"Typically, when a stock gets overbought it is ripe for a pullback because overbought stocks, ones with many buyers reaching to take in supply, tend to snap back after they have gotten too far away from their longer term trend line," the "Mad Money " host said.
Investors can determine if a stock is overbought or oversold by charting the ratio of higher closes, also known as the relative strength index, or RSI. This is a momentum oscillator that measures the direction that a stock is going, and the velocity of the move.
Cramer also matches the RSI of an individual stock to something else, maybe the relative strength of its sector or a larger index, and then measure the price action historically. He looks for anomalies where strength stands out, because that is a sign that there is a pending move or a change in momentum.
The inverse can also be true; a stock can also fall so fast that investors should expect it to snap back because it is technically oversold. These patterns are reliable indicators that a change in direction is about to occur, and are terrific action points.
So, for investors that are debating whether to buy a stock, have done all the research and find that the stock is overbought, Cramer said to wait for the inevitable pullback that almost always happens.
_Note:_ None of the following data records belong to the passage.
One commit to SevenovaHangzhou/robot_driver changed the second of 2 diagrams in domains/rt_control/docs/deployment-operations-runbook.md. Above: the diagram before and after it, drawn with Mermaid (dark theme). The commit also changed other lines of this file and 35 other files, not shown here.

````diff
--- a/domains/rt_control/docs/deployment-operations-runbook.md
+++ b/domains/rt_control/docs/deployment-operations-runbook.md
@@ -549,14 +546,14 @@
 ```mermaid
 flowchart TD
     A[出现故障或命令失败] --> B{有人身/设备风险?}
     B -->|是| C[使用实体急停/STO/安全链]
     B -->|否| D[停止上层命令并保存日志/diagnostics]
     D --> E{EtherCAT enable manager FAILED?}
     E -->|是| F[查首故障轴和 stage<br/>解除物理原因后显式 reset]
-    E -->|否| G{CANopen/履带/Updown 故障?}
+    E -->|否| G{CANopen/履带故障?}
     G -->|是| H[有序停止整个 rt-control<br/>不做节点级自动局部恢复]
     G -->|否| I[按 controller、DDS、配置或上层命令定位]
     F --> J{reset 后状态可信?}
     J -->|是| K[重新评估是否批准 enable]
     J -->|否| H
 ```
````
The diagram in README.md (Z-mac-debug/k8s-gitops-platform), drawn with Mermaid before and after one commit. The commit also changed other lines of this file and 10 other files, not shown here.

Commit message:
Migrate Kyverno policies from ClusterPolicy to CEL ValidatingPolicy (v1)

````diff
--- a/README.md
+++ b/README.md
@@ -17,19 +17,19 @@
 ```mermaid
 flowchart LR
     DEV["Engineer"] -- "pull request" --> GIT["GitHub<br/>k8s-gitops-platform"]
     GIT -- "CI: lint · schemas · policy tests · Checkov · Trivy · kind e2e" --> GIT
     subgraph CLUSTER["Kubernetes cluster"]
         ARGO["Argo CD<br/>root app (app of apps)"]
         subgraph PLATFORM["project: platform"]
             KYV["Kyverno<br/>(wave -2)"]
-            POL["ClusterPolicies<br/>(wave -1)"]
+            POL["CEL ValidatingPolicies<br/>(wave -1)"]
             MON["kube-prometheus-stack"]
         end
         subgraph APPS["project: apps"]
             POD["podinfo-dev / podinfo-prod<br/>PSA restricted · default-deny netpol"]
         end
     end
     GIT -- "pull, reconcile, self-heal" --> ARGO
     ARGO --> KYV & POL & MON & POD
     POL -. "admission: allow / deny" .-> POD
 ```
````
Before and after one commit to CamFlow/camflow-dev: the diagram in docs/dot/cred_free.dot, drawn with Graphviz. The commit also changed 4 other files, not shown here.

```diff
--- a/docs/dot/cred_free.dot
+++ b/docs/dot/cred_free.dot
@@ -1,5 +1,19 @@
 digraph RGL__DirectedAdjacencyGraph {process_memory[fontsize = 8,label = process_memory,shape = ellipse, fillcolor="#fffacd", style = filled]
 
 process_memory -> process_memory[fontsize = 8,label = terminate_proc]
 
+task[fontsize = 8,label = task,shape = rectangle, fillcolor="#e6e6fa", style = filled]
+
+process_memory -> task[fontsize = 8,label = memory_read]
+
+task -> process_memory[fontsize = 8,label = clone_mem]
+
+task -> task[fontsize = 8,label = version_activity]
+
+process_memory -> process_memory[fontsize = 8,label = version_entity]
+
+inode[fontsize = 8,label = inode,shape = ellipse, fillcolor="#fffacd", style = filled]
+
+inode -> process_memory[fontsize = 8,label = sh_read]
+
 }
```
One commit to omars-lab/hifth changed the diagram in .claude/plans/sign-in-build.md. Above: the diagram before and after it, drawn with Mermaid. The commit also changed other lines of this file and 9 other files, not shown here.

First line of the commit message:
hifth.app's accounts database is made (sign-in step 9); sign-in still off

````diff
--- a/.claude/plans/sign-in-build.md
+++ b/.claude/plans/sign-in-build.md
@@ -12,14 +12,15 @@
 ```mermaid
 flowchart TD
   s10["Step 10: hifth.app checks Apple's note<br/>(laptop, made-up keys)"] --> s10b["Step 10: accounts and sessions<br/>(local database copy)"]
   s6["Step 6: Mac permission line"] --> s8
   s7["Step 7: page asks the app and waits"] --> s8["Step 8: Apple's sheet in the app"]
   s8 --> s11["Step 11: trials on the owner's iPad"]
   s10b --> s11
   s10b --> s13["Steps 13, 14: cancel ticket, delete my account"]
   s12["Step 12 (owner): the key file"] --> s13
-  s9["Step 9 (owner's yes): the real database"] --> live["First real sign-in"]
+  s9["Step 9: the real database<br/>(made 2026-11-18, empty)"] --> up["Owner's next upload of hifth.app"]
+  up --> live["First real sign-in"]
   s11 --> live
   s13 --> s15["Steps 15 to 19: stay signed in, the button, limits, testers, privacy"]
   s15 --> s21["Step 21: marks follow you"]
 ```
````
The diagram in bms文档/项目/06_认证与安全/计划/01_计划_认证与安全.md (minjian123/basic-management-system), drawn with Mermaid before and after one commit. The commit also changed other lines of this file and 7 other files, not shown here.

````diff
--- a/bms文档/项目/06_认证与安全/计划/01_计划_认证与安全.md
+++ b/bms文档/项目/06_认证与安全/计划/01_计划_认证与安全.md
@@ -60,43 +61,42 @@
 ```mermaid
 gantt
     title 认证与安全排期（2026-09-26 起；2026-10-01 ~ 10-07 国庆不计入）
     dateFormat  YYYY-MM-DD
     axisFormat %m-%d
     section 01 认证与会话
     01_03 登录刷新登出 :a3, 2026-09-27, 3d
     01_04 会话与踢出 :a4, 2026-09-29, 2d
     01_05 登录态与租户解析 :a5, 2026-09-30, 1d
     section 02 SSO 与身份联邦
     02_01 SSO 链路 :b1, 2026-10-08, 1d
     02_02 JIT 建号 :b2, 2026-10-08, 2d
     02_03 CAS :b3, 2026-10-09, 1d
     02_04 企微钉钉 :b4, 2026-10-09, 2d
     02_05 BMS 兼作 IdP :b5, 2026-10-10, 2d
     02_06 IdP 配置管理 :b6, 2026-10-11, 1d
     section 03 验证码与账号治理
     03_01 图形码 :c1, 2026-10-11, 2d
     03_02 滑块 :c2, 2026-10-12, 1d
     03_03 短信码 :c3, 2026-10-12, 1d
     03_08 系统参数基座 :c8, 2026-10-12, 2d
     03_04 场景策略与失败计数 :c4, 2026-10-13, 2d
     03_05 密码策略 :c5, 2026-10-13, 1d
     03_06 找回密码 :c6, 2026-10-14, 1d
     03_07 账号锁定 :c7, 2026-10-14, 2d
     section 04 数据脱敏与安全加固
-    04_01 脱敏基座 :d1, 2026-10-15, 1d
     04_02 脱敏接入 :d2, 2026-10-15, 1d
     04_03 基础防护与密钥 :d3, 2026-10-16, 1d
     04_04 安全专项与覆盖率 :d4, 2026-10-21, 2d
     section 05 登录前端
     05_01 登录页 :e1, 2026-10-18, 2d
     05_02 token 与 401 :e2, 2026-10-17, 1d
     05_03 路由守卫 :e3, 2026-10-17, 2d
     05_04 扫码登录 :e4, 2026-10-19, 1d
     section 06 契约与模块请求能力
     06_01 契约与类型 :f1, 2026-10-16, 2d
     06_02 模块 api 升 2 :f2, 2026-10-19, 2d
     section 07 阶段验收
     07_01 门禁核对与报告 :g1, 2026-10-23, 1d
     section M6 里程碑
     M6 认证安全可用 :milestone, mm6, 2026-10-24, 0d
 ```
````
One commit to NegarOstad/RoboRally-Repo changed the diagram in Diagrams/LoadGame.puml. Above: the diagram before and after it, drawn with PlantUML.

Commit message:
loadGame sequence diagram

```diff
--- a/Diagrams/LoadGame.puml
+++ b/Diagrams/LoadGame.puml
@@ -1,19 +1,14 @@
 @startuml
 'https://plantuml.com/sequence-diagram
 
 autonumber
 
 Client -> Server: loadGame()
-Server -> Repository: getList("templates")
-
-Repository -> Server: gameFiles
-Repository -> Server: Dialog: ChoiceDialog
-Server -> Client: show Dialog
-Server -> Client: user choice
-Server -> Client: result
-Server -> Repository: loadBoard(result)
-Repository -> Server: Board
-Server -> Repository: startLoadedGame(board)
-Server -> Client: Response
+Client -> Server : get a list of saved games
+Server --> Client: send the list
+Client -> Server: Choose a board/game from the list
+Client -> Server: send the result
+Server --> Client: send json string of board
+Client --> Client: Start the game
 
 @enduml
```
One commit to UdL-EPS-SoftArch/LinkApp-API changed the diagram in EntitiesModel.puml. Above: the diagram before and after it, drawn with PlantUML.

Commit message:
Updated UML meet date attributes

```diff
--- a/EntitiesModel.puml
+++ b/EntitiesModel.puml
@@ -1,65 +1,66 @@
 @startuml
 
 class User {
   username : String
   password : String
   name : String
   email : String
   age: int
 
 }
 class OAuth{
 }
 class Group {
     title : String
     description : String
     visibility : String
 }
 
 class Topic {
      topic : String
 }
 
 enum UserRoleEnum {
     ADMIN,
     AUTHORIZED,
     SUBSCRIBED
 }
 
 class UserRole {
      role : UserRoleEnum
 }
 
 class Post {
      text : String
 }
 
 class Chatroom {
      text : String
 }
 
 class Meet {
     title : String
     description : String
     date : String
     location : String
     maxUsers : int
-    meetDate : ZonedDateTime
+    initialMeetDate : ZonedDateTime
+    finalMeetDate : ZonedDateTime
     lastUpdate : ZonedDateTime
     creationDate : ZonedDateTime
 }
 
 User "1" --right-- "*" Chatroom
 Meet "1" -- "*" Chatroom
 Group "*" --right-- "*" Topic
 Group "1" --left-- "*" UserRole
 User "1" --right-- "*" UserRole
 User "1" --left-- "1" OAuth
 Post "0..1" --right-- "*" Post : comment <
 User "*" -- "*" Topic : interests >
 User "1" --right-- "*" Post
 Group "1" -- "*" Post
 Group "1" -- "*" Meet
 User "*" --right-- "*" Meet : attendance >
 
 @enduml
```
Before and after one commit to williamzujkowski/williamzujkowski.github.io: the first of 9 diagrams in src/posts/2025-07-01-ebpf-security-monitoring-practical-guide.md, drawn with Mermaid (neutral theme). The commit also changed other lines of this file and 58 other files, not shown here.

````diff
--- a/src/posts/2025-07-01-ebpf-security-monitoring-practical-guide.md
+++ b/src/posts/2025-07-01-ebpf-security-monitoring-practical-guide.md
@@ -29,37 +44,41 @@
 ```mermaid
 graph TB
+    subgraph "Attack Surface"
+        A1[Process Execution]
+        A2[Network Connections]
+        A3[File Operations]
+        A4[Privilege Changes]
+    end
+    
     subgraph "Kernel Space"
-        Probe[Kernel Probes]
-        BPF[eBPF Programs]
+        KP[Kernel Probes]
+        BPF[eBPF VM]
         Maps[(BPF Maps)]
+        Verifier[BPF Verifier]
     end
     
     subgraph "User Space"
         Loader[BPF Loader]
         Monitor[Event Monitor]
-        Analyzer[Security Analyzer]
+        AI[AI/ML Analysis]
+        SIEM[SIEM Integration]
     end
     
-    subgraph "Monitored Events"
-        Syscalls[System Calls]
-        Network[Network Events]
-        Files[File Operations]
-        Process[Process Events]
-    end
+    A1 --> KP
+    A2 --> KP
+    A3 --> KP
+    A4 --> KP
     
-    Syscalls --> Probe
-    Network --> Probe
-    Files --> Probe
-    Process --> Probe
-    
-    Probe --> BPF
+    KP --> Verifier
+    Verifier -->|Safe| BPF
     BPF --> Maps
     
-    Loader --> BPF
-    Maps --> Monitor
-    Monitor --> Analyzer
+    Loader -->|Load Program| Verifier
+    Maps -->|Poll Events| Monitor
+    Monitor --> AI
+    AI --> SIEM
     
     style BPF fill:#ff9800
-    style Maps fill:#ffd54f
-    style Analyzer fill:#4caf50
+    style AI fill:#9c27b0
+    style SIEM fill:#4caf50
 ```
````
Sometimes stocks can even break through all of the ceilings of traditional significant measurement periods, and then stay overbought for weeks at a time. These stocks defy the notion of the inevitable gravitational pull of the old equilibrium line and can't be contained.
"When you spot these highly unusual moves you may be able to strap yourself into a real moon shot," Cramer said.
Volume is another key tool that chartists use to find pivots. It is often said that volume can be a lie detector to tell investors if a move is real or not. When there is a small move on light volume, technicians ignore it.
Chartists use volume to determine if large money managers are starting to accumulate or distribute the stock in an aggressive way.
They also measure something called an accumulation distribution line. This involves charting whether a stock closes higher on greater volume on any given day, versus lower or low volume. Most brokerage firms offer this kind of charting on their websites.
Cramer saw this occur with Monsanto in July 2012. He didn't care for the stock of the company at the time. But the accumulation-distribution line showed that the stock had down days with light volume and up days with heavy volume. That was a sure sign that more money was flowing into the stock, rather than out of it.
It turns out that Monsanto's stock had started correlating with the price of corn, which was going higher because of new demand for ethanol engendered by government price supports. Cramer was too concerned about near-term earnings, and worries about a shortfall to recognize what was happening.
"Powerful moves can, and often do, elude those who are only focused on the underlying companies and not the action of the stocks themselves," Cramer said.